Through efforts like the Tennessee charter school proposal, Hillsdale College seeks to use education reform as a “Trojan horse for spreading its vision of an unchanging United States, glorifying the past while urging a return to so-called ‘first principles.’ Concretely, this ideology manifests in an inaccurate portrayal of the early United States, a time period that Hillsdale’s former President George Roche hailed as one where the country “was secure in her faith… not sodden, as it is now, with ‘problems’ and guilt and self-doubts.” Brushing aside issues of injustice and violence, this understanding portrays historical introspection as a negative force creating “problems” for the modern United States.
Hillsdale College’s treatment of the civil rights movement is similarly problematic. For example, Hillsdale-affiliated teachers in Tennessee would be encouraged to discuss how “the civil rights movement was almost immediately turned into programs that ran counter to the lofty ideals of the Founders.” Once again, the curriculum makes the ideological case for prioritizing the American founding over the ways in which those ideas have been reinterpreted and expanded over time.

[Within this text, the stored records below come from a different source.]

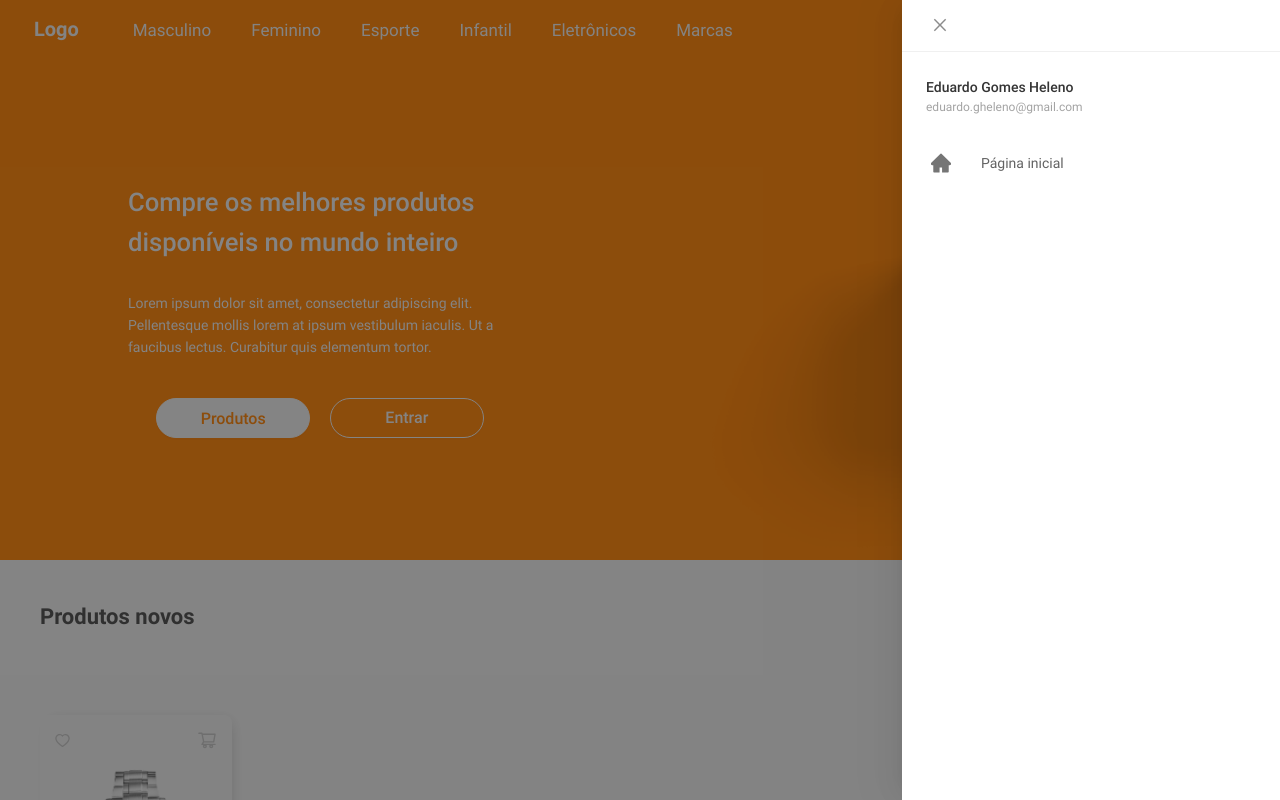
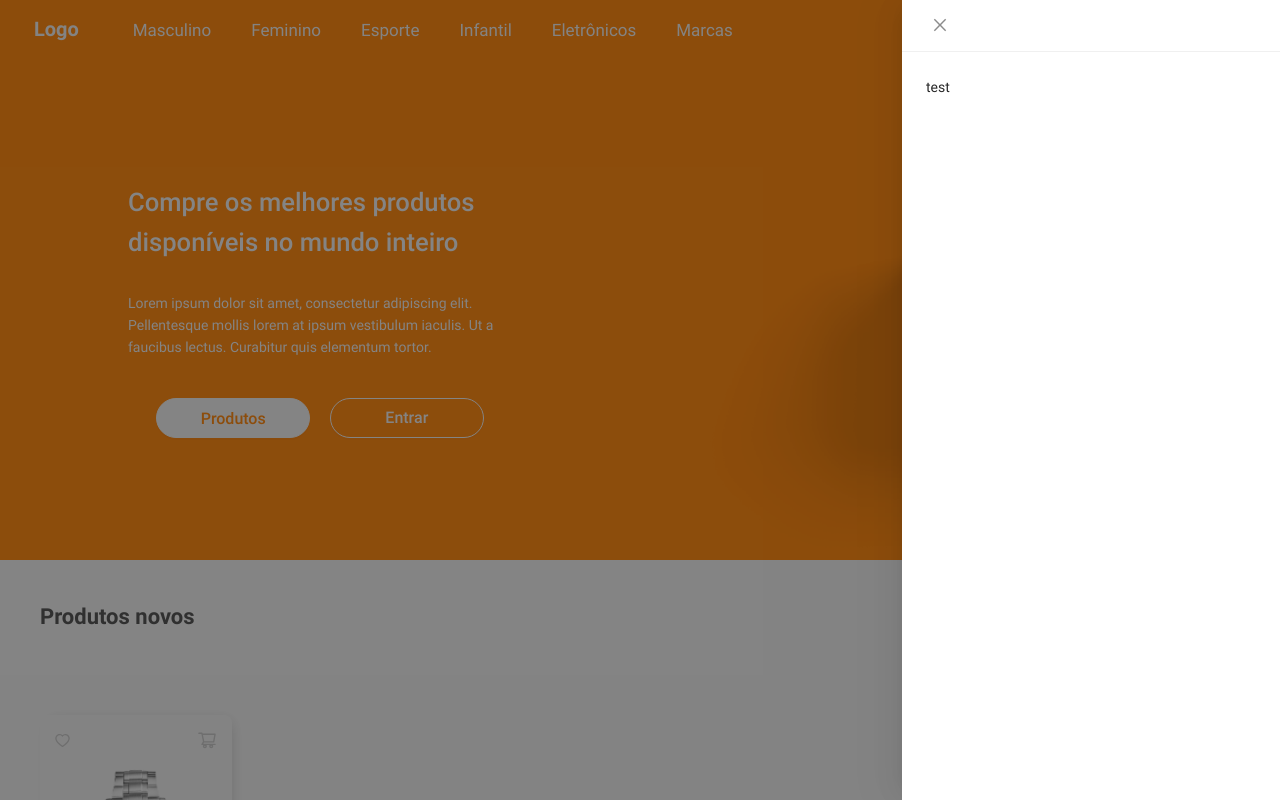
Before and after one commit to EduardoPD1921/e.com-frontend, a React (Create React App) app: page /home in a window 1280 px wide. Both pictures are taken after a click on the element 1250 px from the left and 28 px from the top of the page. Shown: the top 800 px of the page. Built offline with nearby package versions, Linux system fonts and the light colour scheme.

Commit message:
:boom: Cart as drawer again

```diff
--- a/src/Context/AuthContext.js
+++ b/src/Context/AuthContext.js
@@ -22,7 +22,7 @@ function AuthProvider({ children }) {
   };
 
   return (
-    <AuthContext.Provider value={{ handleAuth, authenticated }}>
+    <AuthContext.Provider value={{ authenticated, handleAuth }}>
       {children}
     </AuthContext.Provider>
   );
--- a/src/components/Banner/index.js
+++ b/src/components/Banner/index.js
@@ -17,25 +17,26 @@ import tvImage from '../../static/images/tvImage.png';
 function Banner() {
   const { authenticated } = useContext(AuthContext);
 
-  function renderActionButtons() {
+  function renderAuthButton() {
     if (authenticated) {
       return (
         <ActionButton
           size="large"
-          product={true}
           shape="round"
-          auth={true}
         >
-          Produtos
+          Sair
         </ActionButton>
       );
     };
 
     return (
-      <>
-        <ActionButton size="large" product={true} shape="round">Produtos</ActionButton>
-        <ActionButton href="/signIn" size="large" shape="round">Entrar</ActionButton>
-      </>
+      <ActionButton
+        size="large"
+        href="/signIn"
+        shape="round"
+      >
+        Entrar
+      </ActionButton>
     );
   };
 
@@ -45,9 +46,8 @@ function Banner() {
         <BannerTitle>Compre os melhores produtos disponíveis no mundo inteiro</BannerTitle>
         <BannerSubtitle>Lorem ipsum dolor sit amet, consectetur adipiscing elit. Pellentesque mollis lorem at ipsum vestibulum iaculis. Ut a faucibus lectus. Curabitur quis elementum tortor.</BannerSubtitle>
         <BannerButtons>
-          {/* <ActionButton size="large" product={true} shape="round">Produtos</ActionButton>
-          <ActionButton href="/signIn" size="large" shape="round">Entrar</ActionButton> */}
-          {renderActionButtons()}
+          <ActionButton size="large" product={true} shape="round">Produtos</ActionButton>
+          {renderAuthButton()}
         </BannerButtons>
       </BannerText>
       <BannerArt>
--- /dev/null
+++ b/src/components/Navbar/Cart/index.js
@@ -0,0 +1,34 @@
+import React, { useState } from 'react';
+
+import { Drawer, Badge } from 'antd';
+import { ShoppingCartOutlined } from '@ant-design/icons';
+
+function Cart() {
+  const [isDrawerVisible, setIsDrawerVisible] = useState(false);
+
+  function showDrawer() {
+    setIsDrawerVisible(true);
+  };
+
+  function onClose() {
+    setIsDrawerVisible(false);
+  };
+
+  return (
+    <>
+      <Badge count={2} size="small">
+        <ShoppingCartOutlined onClick={showDrawer} style={{ fontSize: 20, color: '#efefef' }} />
+      </Badge>
+      <Drawer
+        placement="right"
+        closable={true}
+        visible={isDrawerVisible}
+        onClose={onClose}
+      >
+        test
+      </Drawer>
+    </>
+  );
+};
+
+export default Cart;
--- a/src/components/Navbar/MobileMenu/index.js
+++ b/src/components/Navbar/MobileMenu/index.js
@@ -1,7 +1,7 @@
 import React from 'react';
 
 import NavbarItems from '../NavbarItems';
-import UserOptions from '../UserOptions';
+import Cart from '../Cart';
 
 import { Drawer, Divider } from 'antd';
 import { CloseOutlined } from '@ant-design/icons';
@@ -31,7 +31,7 @@ function MobileMenu({ closeMobileMenu, mobileMenuOpen }) {
       <Divider style={{ marginTop: 10, backgroundColor: '#efefef' }} />
       <MobileMenuItems>
         <NavbarItems isMobileMenu={true} />
-        <UserOptions />
+        <Cart />
       </MobileMenuItems>
     </Drawer>
   );
--- a/src/components/Navbar/UserOptions/index.js
+++ /dev/null
@@ -1,54 +0,0 @@
-import React, { useState } from 'react';
-
-import { Drawer } from 'antd';
-import { UserOutlined } from '@ant-design/icons';
-
-import {
-  DrawerContainer,
-  UserName,
-  UserEmail,
-  DrawerOptions,
-  DrawerButton,
-  HomeIcon
-} from './styles';
-
-function UserOptions() {
-  const [isDrawerVisible, setIsDrawerVisible] = useState(false);
-
-  function showDrawer() {
-    setIsDrawerVisible(true);
-  };
-
-  function onClose() {
-    setIsDrawerVisible(false);
-  };
-
-  return (
-    <>
-      <UserOutlined onClick={showDrawer} style={{ fontSize: 20, color: '#efefef' }} />
-      <Drawer
-        placement="right"
-        closable={true}
-        visible={isDrawerVisible}
-        onClose={onClose}
-      >
-        <DrawerContainer>
-          <UserName>
-            Eduardo Gomes Heleno
-          </UserName>
-          <UserEmail>
-            eduardo.gheleno@gmail.com
-          </UserEmail>
-          <DrawerOptions>
-            <DrawerButton>
-              <HomeIcon />
-              Página inicial
-            </DrawerButton>
-          </DrawerOptions>
-        </DrawerContainer>
-      </Drawer>
-    </>
-  );
-};
-
-export default UserOptions;
--- a/src/components/Navbar/UserOptions/styles.js
+++ /dev/null
@@ -1,57 +0,0 @@
-import styled, { css } from 'styled-components';
-import { HomeFilled } from '@ant-design/icons';
-
-export const DrawerContainer = styled.div`
-  display: flex;
-  flex-direction: column;
-`;
-
-export const UserName = styled.h4`
-  margin: 0;
-
-  color: #353535;
-  font-family: robotoMedium;
-`;
-
-export const UserEmail = styled.span`
-  font-size: 12px;
-  color: #a4a4a4;
-`;
-
-export const DrawerOptions = styled.div`
-  margin-top: 30px;
-`;
-
-const baseIconStyle = css`
-  margin-right: 30px;
-
-  font-size: 20px;
-  color: #757575;
-`;
-
-export const DrawerButton = styled.a`
-  padding: 5px;
-
-  display: flex;
-
-  color: #636363;
-
-  border-radius: 8px;
-
-  transition: 0.1s;
-
-  :hover {
-    color: #636363;
-    background-color: #ffddba;
-  }
-`;
-
-export const HomeIcon = styled(HomeFilled)`
-  && {
-    ${baseIconStyle}
-
-    :hover {
-      color: blue;
-    }
-  }
-`;
--- a/src/components/Navbar/index.js
+++ b/src/components/Navbar/index.js
@@ -2,7 +2,7 @@ import React, { useState } from 'react';
 
 import NavbarItems from './NavbarItems';
 import MobileMenu from './MobileMenu';
-import UserOptions from './UserOptions';
+import Cart from './Cart';
 
 import {
   PageHeader,
@@ -38,7 +38,7 @@ function Header() {
           <NavbarItems />
         </Items>
         <ShopCart>
-          <UserOptions />
+          <Cart />
         </ShopCart>
       </PageHeader>
       {/* responsive menu */}
```
Also changed, not shown: src/components/Navbar/Cart/styles.js (added).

The Hillsdale 1776 Curriculum even claims that federal laws to desegregate lunch counters, hotels, and theaters was an area “where the line between private conscience and government coercion began to blur.” By incorporating the key conservative issue of “government coercion” into its messaging, the curriculum casts doubt over the merits of racial integration.
Despite the recent emphasis on school curricula within the Republican Party, Hillsdale College’s blatant distortion of history should be deeply unpopular among the American public. According to a survey conducted by the American Historical Association in 2020, 77 percent of respondents supported teaching about historical harms that cause students discomfort—including 78 percent of Democrats and 74 percent of Republicans. Furthermore, two-thirds of respondents agreed that “our knowledge of the past should change over time.” While controversial proposals like the Hillsdale 1776 Curriculum may have the support of politicians like Trump and Lee, the local opposition in Tennessee indicates that many voters, while perhaps sympathetic to certain arguments about “wokeism,” are unwilling to surrender the education system to political actors who overtly seek to impose a distorted version of US history. The failure of the Hillsdale College charter school expansion in Tennessee indicates the limit of the so-called “culture war” between American conservatives and liberals—even in a state that banned critical race theory from public schools in 2021. Providing students with an honest examination of US history should not be a partisan issue. Lawmakers and voters from both parties ought to come together to ensure that all students have access to high-quality education free from the ideological influence of groups like Hillsdale College.